Charles Jason Darnell, the snake's owner and the boyfriend of Shaiunna's mother, discovered the snake missing from its terrarium and went to the girl's room, where he found it on the girl and bite marks on her head, Caruthers said. Darnell, 32, stabbed the snake until he was able to pry the child away.
"The baby's dead!" a sobbing caller from the house screamed to a 911 dispatcher in a recording. "Our stupid snake got out in the middle of the night and strangled the baby."
Authorities did not identify the caller and removed the person's name from the recording.
"She got out of the cage last night and got into the baby's crib and strangled her to death," the caller said.

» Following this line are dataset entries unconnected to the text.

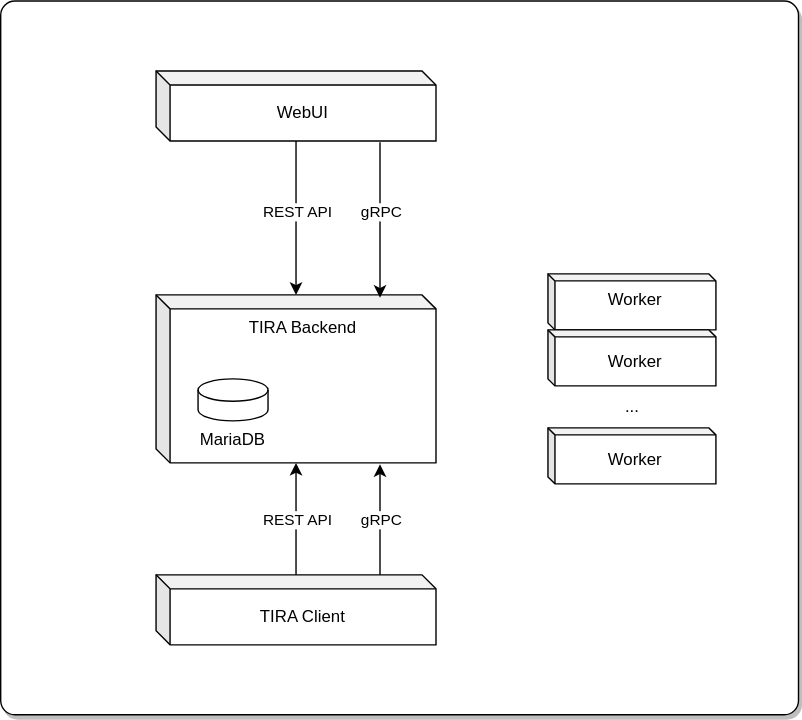
Before: python-client/sphinx/development/specification/architecture.dio.svg, a diagram exported from draw.io (tira-io/tira). Source tidied: cells renumbered, new cells last; positions are measured from the earlier drawing's top-left corner, leaving out a move shared by most shapes.
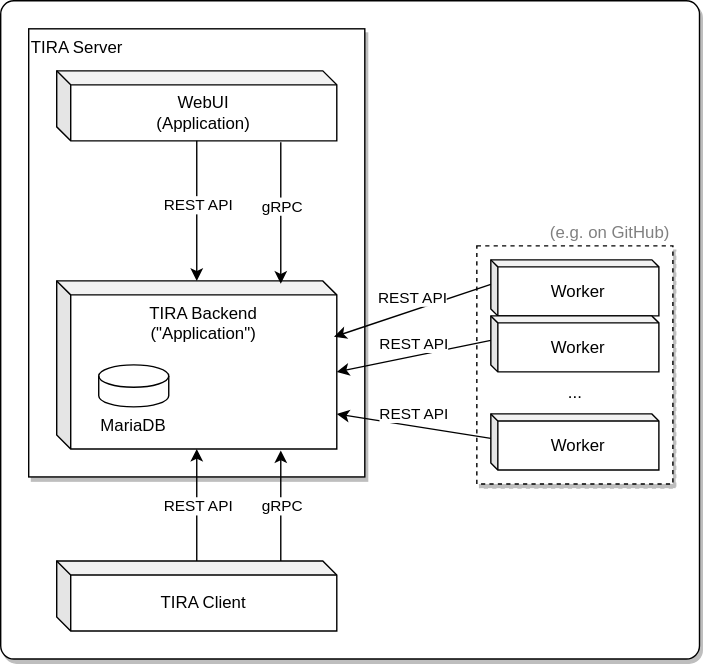
After the commit.

Commit message:
Elaborated rest api

Change to the diagram source:
```diff
@@ -3,13 +3,19 @@
     <mxCell id="0" />
     <mxCell id="1" parent="0" />
     <mxCell id="2" style="rounded=1;whiteSpace=wrap;html=1;arcSize=2;strokeColor=default;shadow=1;fillColor=default;" parent="1" vertex="1">
-      <mxGeometry width="570" height="510" as="geometry" />
+      <mxGeometry x="71" y="10" width="499" height="470" as="geometry" />
     </mxCell>
+    <mxCell id="19" value="&lt;font color=&quot;#808080&quot;&gt;(e.g. on GitHub)&lt;/font&gt;" style="rounded=0;whiteSpace=wrap;html=1;shadow=1;sketch=0;strokeColor=default;fillColor=default;align=right;verticalAlign=bottom;dashed=1;horizontal=1;labelPosition=center;verticalLabelPosition=top;" parent="1" vertex="1">
+      <mxGeometry x="411" y="185" width="140" height="170" as="geometry" />
+    </mxCell>
+    <mxCell id="20" value="TIRA Server" style="rounded=0;whiteSpace=wrap;html=1;shadow=1;sketch=0;strokeColor=default;fillColor=default;verticalAlign=top;align=left;spacing=2;spacingLeft=0;" parent="1" vertex="1">
+      <mxGeometry x="91" y="30" width="240" height="320" as="geometry" />
+    </mxCell>
-    <mxCell id="3" value="TIRA Backend" style="shape=cube;whiteSpace=wrap;html=1;boundedLbl=1;backgroundOutline=1;darkOpacity=0.05;darkOpacity2=0.1;size=10;verticalAlign=top;align=center;" parent="1" vertex="1">
+    <mxCell id="3" value="TIRA Backend&lt;br&gt;(&quot;Application&quot;)" style="shape=cube;whiteSpace=wrap;html=1;boundedLbl=1;backgroundOutline=1;darkOpacity=0.05;darkOpacity2=0.1;size=10;verticalAlign=top;align=center;" parent="1" vertex="1">
       <mxGeometry x="111" y="210" width="200" height="120" as="geometry" />
     </mxCell>
-    <mxCell id="4" value="WebUI" style="shape=cube;whiteSpace=wrap;html=1;boundedLbl=1;backgroundOutline=1;darkOpacity=0.05;darkOpacity2=0.1;size=10;" parent="1" vertex="1">
-      <mxGeometry x="111" y="50" width="200" height="50" as="geometry" />
+    <mxCell id="4" value="WebUI&lt;br&gt;(Application)" style="shape=cube;whiteSpace=wrap;html=1;boundedLbl=1;backgroundOutline=1;darkOpacity=0.05;darkOpacity2=0.1;size=10;" parent="1" vertex="1">
+      <mxGeometry x="111" y="60" width="200" height="50" as="geometry" />
     </mxCell>
     <mxCell id="5" style="endArrow=classic;html=1;" parent="1" edge="1" source="4" target="3">
       <mxGeometry relative="1" as="geometry" />
@@ -22,17 +28,17 @@
     <mxCell id="7" value="MariaDB" style="shape=cylinder3;whiteSpace=wrap;html=1;boundedLbl=1;backgroundOutline=1;size=8;verticalAlign=top;labelPosition=center;verticalLabelPosition=bottom;align=center;" parent="1" vertex="1">
       <mxGeometry x="141" y="270" width="50" height="30" as="geometry" />
     </mxCell>
-    <mxCell id="8" value="Worker" style="shape=cube;whiteSpace=wrap;html=1;boundedLbl=1;backgroundOutline=1;darkOpacity=0.05;darkOpacity2=0.1;size=5;verticalAlign=top;" parent="1" vertex="1">
-      <mxGeometry x="391" y="195" width="120" height="40" as="geometry" />
+    <mxCell id="8" value="Worker" style="shape=cube;whiteSpace=wrap;html=1;boundedLbl=1;backgroundOutline=1;darkOpacity=0.05;darkOpacity2=0.1;size=5;verticalAlign=middle;" parent="1" vertex="1">
+      <mxGeometry x="421" y="195" width="120" height="40" as="geometry" />
     </mxCell>
     <mxCell id="9" value="Worker" style="shape=cube;whiteSpace=wrap;html=1;boundedLbl=1;backgroundOutline=1;darkOpacity=0.05;darkOpacity2=0.1;size=5;" parent="1" vertex="1">
-      <mxGeometry x="391" y="235" width="120" height="40" as="geometry" />
+      <mxGeometry x="421" y="235" width="120" height="40" as="geometry" />
     </mxCell>
     <mxCell id="10" value="Worker" style="shape=cube;whiteSpace=wrap;html=1;boundedLbl=1;backgroundOutline=1;darkOpacity=0.05;darkOpacity2=0.1;size=5;" parent="1" vertex="1">
-      <mxGeometry x="391" y="305" width="120" height="40" as="geometry" />
+      <mxGeometry x="421" y="305" width="120" height="40" as="geometry" />
     </mxCell>
     <mxCell id="11" value="..." style="text;html=1;align=center;verticalAlign=middle;strokeColor=none;fillColor=none;" parent="1" vertex="1">
-      <mxGeometry x="436" y="275" width="30" height="30" as="geometry" />
+      <mxGeometry x="466" y="275" width="30" height="30" as="geometry" />
     </mxCell>
     <mxCell id="12" value="TIRA Client" style="shape=cube;whiteSpace=wrap;html=1;boundedLbl=1;backgroundOutline=1;darkOpacity=0.05;darkOpacity2=0.1;size=10;" parent="1" vertex="1">
       <mxGeometry x="111" y="410" width="200" height="50" as="geometry" />
@@ -63,5 +69,14 @@
         <mxPoint y="-11" as="offset" />
       </mxGeometry>
     </mxCell>
+    <mxCell id="21" value="&lt;font color=&quot;#000000&quot;&gt;REST API&lt;/font&gt;" style="edgeStyle=none;html=1;fontColor=#808080;exitX=0;exitY=0;exitDx=0;exitDy=17.5;verticalAlign=bottom;exitPerimeter=0;entryX=0.99;entryY=0.333;entryDx=0;entryDy=0;entryPerimeter=0;" parent="1" edge="1" source="8" target="3">
+      <mxGeometry relative="1" as="geometry" />
+    </mxCell>
+    <mxCell id="22" value="&lt;font color=&quot;#000000&quot;&gt;REST API&lt;/font&gt;" style="edgeStyle=none;html=1;fontColor=#808080;exitX=0;exitY=0;exitDx=0;exitDy=17.5;verticalAlign=bottom;exitPerimeter=0;entryX=0;entryY=0;entryDx=200;entryDy=65;entryPerimeter=0;" parent="1" edge="1" source="9" target="3">
+      <mxGeometry relative="1" as="geometry" />
+    </mxCell>
+    <mxCell id="23" value="&lt;font color=&quot;#000000&quot;&gt;REST API&lt;/font&gt;" style="edgeStyle=none;html=1;fontColor=#808080;exitX=0;exitY=0;exitDx=0;exitDy=17.5;verticalAlign=bottom;exitPerimeter=0;entryX=1;entryY=0.792;entryDx=0;entryDy=0;entryPerimeter=0;" parent="1" edge="1" source="10" target="3">
+      <mxGeometry relative="1" as="geometry" />
+    </mxCell>
   </root>
 </mxGraphModel>
```
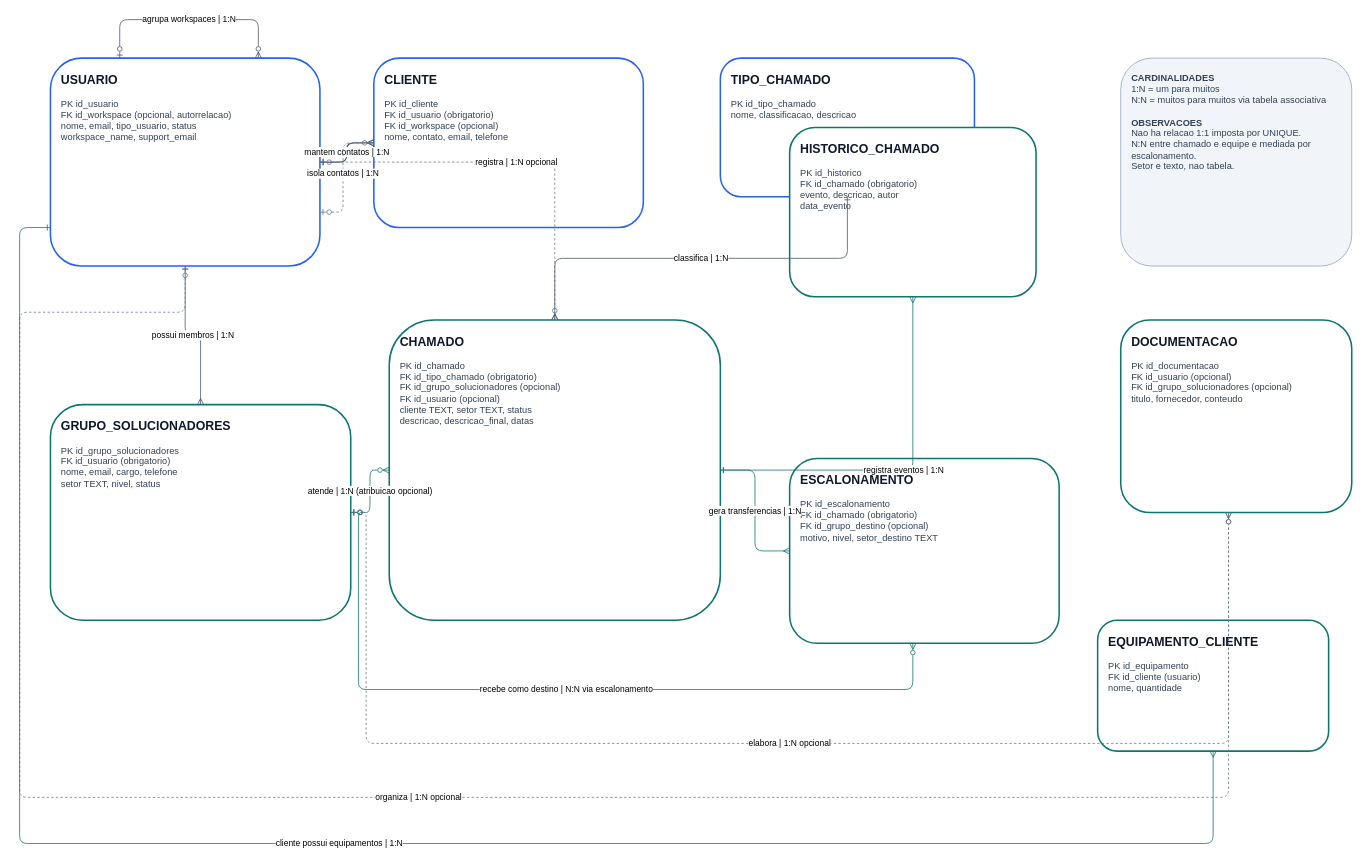
Carlos-Eduardo20/HelpTI keeps this draw.io diagram as docs/sqlite-model.drawio. Above is the earlier version. Source tidied: cells renumbered, new cells numbered last; positions are measured from the earlier drawing's top-left corner, leaving out a move shared by most shapes. Both pictures are drawn from the tidied source at 77%, with x=0, y=0 at pixel (19, 19).
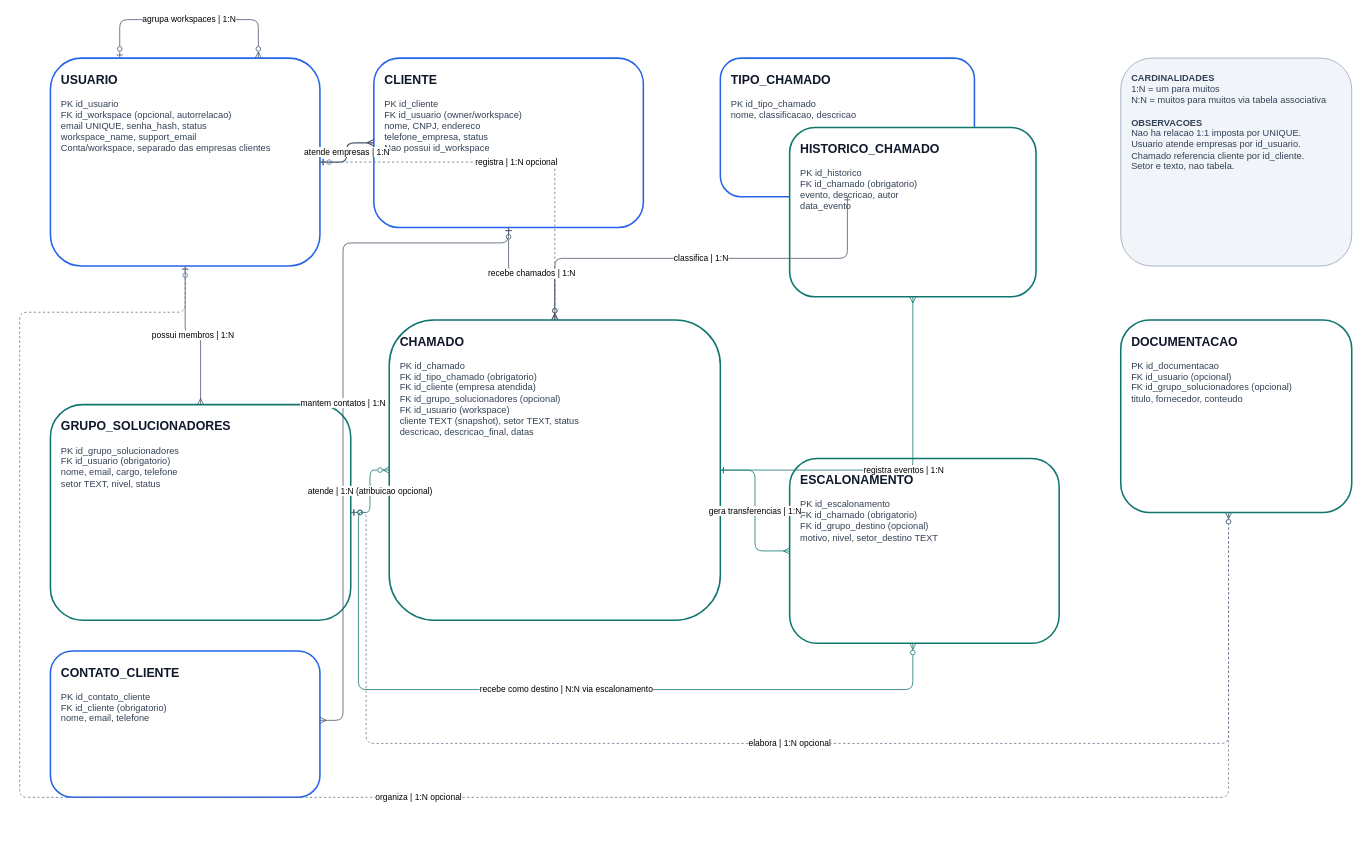
The same page after the edit.

What changed in the source:
```diff
@@
-    <mxCell id="2" value="&lt;div style=&quot;font-size:16px;font-weight:bold;color:#0f172a&quot;&gt;USUARIO&lt;/div&gt;&lt;br&gt;PK id_usuario&lt;br&gt;FK id_workspace (opcional, autorrelacao)&lt;br&gt;nome, email, tipo_usuario, status&lt;br&gt;workspace_name, support_email" style="rounded=1;whiteSpace=wrap;html=1;align=left;verticalAlign=top;spacing=14;fillColor=#ffffff;strokeColor=#2563eb;strokeWidth=2;fontColor=#334155;fontSize=12;" parent="1" vertex="1">
+    <mxCell id="2" value="&lt;div style=&quot;font-size:16px;font-weight:bold;color:#0f172a&quot;&gt;USUARIO&lt;/div&gt;&lt;br&gt;PK id_usuario&lt;br&gt;FK id_workspace (opcional, autorrelacao)&lt;br&gt;email UNIQUE, senha_hash, status&lt;br&gt;workspace_name, support_email&lt;br&gt;Conta/workspace, separado das empresas clientes" style="rounded=1;whiteSpace=wrap;html=1;align=left;verticalAlign=top;spacing=14;fillColor=#ffffff;strokeColor=#2563eb;strokeWidth=2;fontColor=#334155;fontSize=12;" parent="1" vertex="1">
       <mxGeometry x="40" y="50" width="350" height="270" as="geometry" />
     </mxCell>
-    <mxCell id="3" value="&lt;div style=&quot;font-size:16px;font-weight:bold;color:#0f172a&quot;&gt;CLIENTE&lt;/div&gt;&lt;br&gt;PK id_cliente&lt;br&gt;FK id_usuario (obrigatorio)&lt;br&gt;FK id_workspace (opcional)&lt;br&gt;nome, contato, email, telefone" style="rounded=1;whiteSpace=wrap;html=1;align=left;verticalAlign=top;spacing=14;fillColor=#ffffff;strokeColor=#2563eb;strokeWidth=2;fontColor=#334155;fontSize=12;" parent="1" vertex="1">
+    <mxCell id="3" value="&lt;div style=&quot;font-size:16px;font-weight:bold;color:#0f172a&quot;&gt;CLIENTE&lt;/div&gt;&lt;br&gt;PK id_cliente&lt;br&gt;FK id_usuario (owner/workspace)&lt;br&gt;nome, CNPJ, endereco&lt;br&gt;telefone_empresa, status&lt;br&gt;Nao possui id_workspace" style="rounded=1;whiteSpace=wrap;html=1;align=left;verticalAlign=top;spacing=14;fillColor=#ffffff;strokeColor=#2563eb;strokeWidth=2;fontColor=#334155;fontSize=12;" parent="1" vertex="1">
       <mxGeometry x="460" y="50" width="350" height="220" as="geometry" />
     </mxCell>
+    <mxCell id="25" value="&lt;div style=&quot;font-size:16px;font-weight:bold;color:#0f172a&quot;&gt;CONTATO_CLIENTE&lt;/div&gt;&lt;br&gt;PK id_contato_cliente&lt;br&gt;FK id_cliente (obrigatorio)&lt;br&gt;nome, email, telefone" style="rounded=1;whiteSpace=wrap;html=1;align=left;verticalAlign=top;spacing=14;fillColor=#ffffff;strokeColor=#2563eb;strokeWidth=2;fontColor=#334155;fontSize=12;" parent="1" vertex="1">
+      <mxGeometry x="40" y="820" width="350" height="190" as="geometry" />
+    </mxCell>
@@
-    <mxCell id="6" value="&lt;div style=&quot;font-size:16px;font-weight:bold;color:#0f172a&quot;&gt;CHAMADO&lt;/div&gt;&lt;br&gt;PK id_chamado&lt;br&gt;FK id_tipo_chamado (obrigatorio)&lt;br&gt;FK id_grupo_solucionadores (opcional)&lt;br&gt;FK id_usuario (opcional)&lt;br&gt;cliente TEXT, setor TEXT, status&lt;br&gt;descricao, descricao_final, datas" style="rounded=1;whiteSpace=wrap;html=1;align=left;verticalAlign=top;spacing=14;fillColor=#ffffff;strokeColor=#0f766e;strokeWidth=2;fontColor=#334155;fontSize=12;" parent="1" vertex="1">
+    <mxCell id="6" value="&lt;div style=&quot;font-size:16px;font-weight:bold;color:#0f172a&quot;&gt;CHAMADO&lt;/div&gt;&lt;br&gt;PK id_chamado&lt;br&gt;FK id_tipo_chamado (obrigatorio)&lt;br&gt;FK id_cliente (empresa atendida)&lt;br&gt;FK id_grupo_solucionadores (opcional)&lt;br&gt;FK id_usuario (workspace)&lt;br&gt;cliente TEXT (snapshot), setor TEXT, status&lt;br&gt;descricao, descricao_final, datas" style="rounded=1;whiteSpace=wrap;html=1;align=left;verticalAlign=top;spacing=14;fillColor=#ffffff;strokeColor=#0f766e;strokeWidth=2;fontColor=#334155;fontSize=12;" parent="1" vertex="1">
       <mxGeometry x="480" y="390" width="430" height="390" as="geometry" />
     </mxCell>
@@
-    <mxCell id="10" value="&lt;b&gt;CARDINALIDADES&lt;/b&gt;&lt;br&gt;1:N = um para muitos&lt;br&gt;N:N = muitos para muitos via tabela associativa&lt;br&gt;&lt;br&gt;&lt;b&gt;OBSERVACOES&lt;/b&gt;&lt;br&gt;Nao ha relacao 1:1 imposta por UNIQUE.&lt;br&gt;N:N entre chamado e equipe e mediada por escalonamento.&lt;br&gt;Setor e texto, nao tabela." style="rounded=1;whiteSpace=wrap;html=1;align=left;verticalAlign=top;spacing=14;fillColor=#f1f5f9;strokeColor=#94a3b8;strokeWidth=1;fontColor=#334155;fontSize=12;" parent="1" vertex="1">
+    <mxCell id="10" value="&lt;b&gt;CARDINALIDADES&lt;/b&gt;&lt;br&gt;1:N = um para muitos&lt;br&gt;N:N = muitos para muitos via tabela associativa&lt;br&gt;&lt;br&gt;&lt;b&gt;OBSERVACOES&lt;/b&gt;&lt;br&gt;Nao ha relacao 1:1 imposta por UNIQUE.&lt;br&gt;Usuario atende empresas por id_usuario.&lt;br&gt;Chamado referencia cliente por id_cliente.&lt;br&gt;Setor e texto, nao tabela." style="rounded=1;whiteSpace=wrap;html=1;align=left;verticalAlign=top;spacing=14;fillColor=#f1f5f9;strokeColor=#94a3b8;strokeWidth=1;fontColor=#334155;fontSize=12;" parent="1" vertex="1">
       <mxGeometry x="1430" y="50" width="300" height="270" as="geometry" />
     </mxCell>
-    <mxCell id="11" value="&lt;div style=&quot;font-size:16px;font-weight:bold;color:#0f172a&quot;&gt;EQUIPAMENTO_CLIENTE&lt;/div&gt;&lt;br&gt;PK id_equipamento&lt;br&gt;FK id_cliente (usuario)&lt;br&gt;nome, quantidade" style="rounded=1;whiteSpace=wrap;html=1;align=left;verticalAlign=top;spacing=14;fillColor=#ffffff;strokeColor=#0f766e;strokeWidth=2;fontColor=#334155;fontSize=12;" parent="1" vertex="1">
-      <mxGeometry x="1400" y="780" width="300" height="170" as="geometry" />
-    </mxCell>
-    <mxCell id="12" value="mantem contatos | 1:N" style="edgeStyle=orthogonalEdgeStyle;rounded=1;jettySize=auto;html=1;strokeColor=#475569;strokeWidth=1.5;startArrow=ERone;startFill=0;endArrow=ERmany;endFill=0;fontSize=11;labelBackgroundColor=#ffffff;" parent="1" edge="1" source="2" target="3">
+    <mxCell id="12" value="atende empresas | 1:N" style="edgeStyle=orthogonalEdgeStyle;rounded=1;jettySize=auto;html=1;strokeColor=#475569;strokeWidth=1.5;startArrow=ERone;startFill=0;endArrow=ERmany;endFill=0;fontSize=11;labelBackgroundColor=#ffffff;" parent="1" edge="1" source="2" target="3">
       <mxGeometry relative="1" as="geometry" />
     </mxCell>
@@
-    <mxCell id="14" value="isola contatos | 1:N" style="edgeStyle=orthogonalEdgeStyle;rounded=1;jettySize=auto;html=1;strokeColor=#64748b;dashed=1;startArrow=ERzeroToOne;startFill=0;endArrow=ERzeroToMany;endFill=0;fontSize=11;labelBackgroundColor=#ffffff;" parent="1" edge="1" source="2" target="3">
-      <mxGeometry relative="1" as="geometry">
-        <Array as="points">
-          <mxPoint x="420" y="250" />
-        </Array>
-      </mxGeometry>
-    </mxCell>
+    <mxCell id="26" value="mantem contatos | 1:N" style="edgeStyle=orthogonalEdgeStyle;rounded=1;jettySize=auto;html=1;strokeColor=#475569;startArrow=ERone;startFill=0;endArrow=ERmany;endFill=0;fontSize=11;labelBackgroundColor=#ffffff;" parent="1" edge="1" source="3" target="25">
+      <mxGeometry relative="1" as="geometry">
+        <Array as="points">
+          <mxPoint x="420" y="290" />
+          <mxPoint x="420" y="910" />
+        </Array>
+      </mxGeometry>
+    </mxCell>
@@
+    <mxCell id="27" value="recebe chamados | 1:N" style="edgeStyle=orthogonalEdgeStyle;rounded=1;jettySize=auto;html=1;strokeColor=#475569;startArrow=ERzeroToOne;startFill=0;endArrow=ERzeroToMany;endFill=0;fontSize=11;labelBackgroundColor=#ffffff;" parent="1" edge="1" source="3" target="6">
+      <mxGeometry relative="1" as="geometry" />
+    </mxCell>
@@
-    <mxCell id="24" value="cliente possui equipamentos | 1:N" style="edgeStyle=orthogonalEdgeStyle;rounded=1;jettySize=auto;html=1;strokeColor=#0f766e;startArrow=ERone;startFill=0;endArrow=ERmany;endFill=0;fontSize=11;labelBackgroundColor=#ffffff;" parent="1" edge="1" source="2" target="11">
-      <mxGeometry relative="1" as="geometry">
-        <Array as="points">
-          <mxPoint y="270" />
-          <mxPoint y="1070" />
-          <mxPoint x="1550" y="1070" />
-        </Array>
-      </mxGeometry>
-    </mxCell>
```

Authorities removed the snake from the home Wednesday afternoon after obtaining a search warrant. Once outside the small, tan home, bordered by cow pastures, the snake was placed in a bag then inside a dog crate. The snake was still alive.
Darnell did not have a permit for the snake, which would be a second-degree misdemeanor, said Joy Hill, a spokeswoman with the Florida Fish and Wildlife Conservation Commission. He has not been charged, but Caruthers said investigators were looking into whether there was child neglect or if any other laws were broken.
Hill said the snake will be placed with someone who has a permit, pending an investigation into the girl's death.
The Humane Society of the United States said including Wednesday's death, at least 12 people have been killed in the U.S. by pet pythons since 1980, including five children.
Burmese pythons are not native to Florida, but they easily survive in the state and can reach a length of 26 feet and weigh more than 200 pounds.
Some owners have freed pythons into the wild and a population of them has taken hold in the Everglades. One killed an alligator and then burst when it tried to eat it. Scientists also speculate a bevy of Burmese pythons escaped in 1992 from pet shops battered by Hurricane Andrew and have been reproducing since.
"It's becoming more and more of a problem, perhaps no fault of the animal, more a fault of the human," said Jorge Pino, a state wildlife commission spokesman. "People purchase these animals when they're small. When they grow, they either can't control them or release them."
George Van Horn, owner of Reptile World Serpentarium in St. Cloud, said the strangulation could have occurred because the snake felt threatened or because it thought the child was food.
"They are always operating on instinct," he said. "Even the largest person can become overpowered by a python."
Oxford is about 50 miles northwest of Orlando.